The most massive galaxies in the universe are rare, but because of this, their formation history imposes some of the strongest constraints on our models of galaxy formation.  In the local universe, massive galaxies like M87 appear relatively dull, with elliptical morphologies, old stars, and little ongoing star formation.  For decades, archeological studies predicted that most of the action during these galaxies’ formation must have occurred at much higher redshift (z > 2).  With the first deep and wide field surveys of the near infrared sky coming online, we can now directly observe the progenitors of local massive galaxies as they are forming.  I will show state-of-the-art observations of this process up to z ~ 4, where we are finding that the early stages of massive galaxy formation are in fact extremely dynamic, with huge bursts of dust-obscured star formation, ubiquitous AGN activity, and significant structural transformations.  I will also discuss what we expect to learn up to z ~ 6-7 in the coming years from ongoing deep/wide surveys such as UltraVISTA, and what we expect to learn in the JWST era, when we may be able to observe the process of massive galaxy formation right out to its initial stages at z ~ 10-20.

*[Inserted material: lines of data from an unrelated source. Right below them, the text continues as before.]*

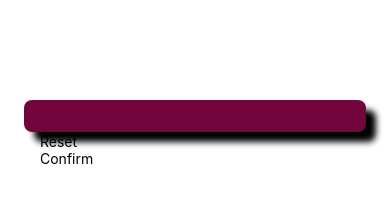
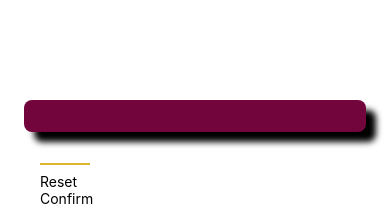
Before and after one commit to blaker859/Mini_Game_App, a React Native app: screen / in a window 390 px wide. Shown: the top 215 px of the page. Built offline with nearby package versions, Linux system fonts and the light colour scheme.

Commit message:
Adding styles to number input limiting maxLength of number input

```diff
--- a/screens/StartGameScreen.js
+++ b/screens/StartGameScreen.js
@@ -4,7 +4,8 @@ import PrimaryButton from "../components/PrimaryButton";
 function StartGameScreen() {
   return (
     <View style={styles.inputContainer}>
-      <TextInput />
+      {/* not allowing more than 2 characters */}
+      <TextInput style={styles.numberInput} maxLength={2} />
       <PrimaryButton>Reset</PrimaryButton>
       <PrimaryButton>Confirm</PrimaryButton>
     </View>
@@ -26,4 +27,15 @@ const styles = StyleSheet.create({
     shadowRadius: 6, //needed for shadow on ios
     shadowOpacity: 1, //needed for shadow on ios
   },
+  numberInput: {
+    height: 50,
+    width: 50,
+    fontSize: 32,
+    borderBottomColor: "#ddb52f",
+    borderBottomWidth: 2,
+    color: "#ddb52f",
+    marginVertical: 8,
+    fontWeight: "bold",
+    textAlign: "center",
+  },
 });
```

Cody Hall

Adam Muzzin (Leiden)

February 12, 2014
14:00 - 15:00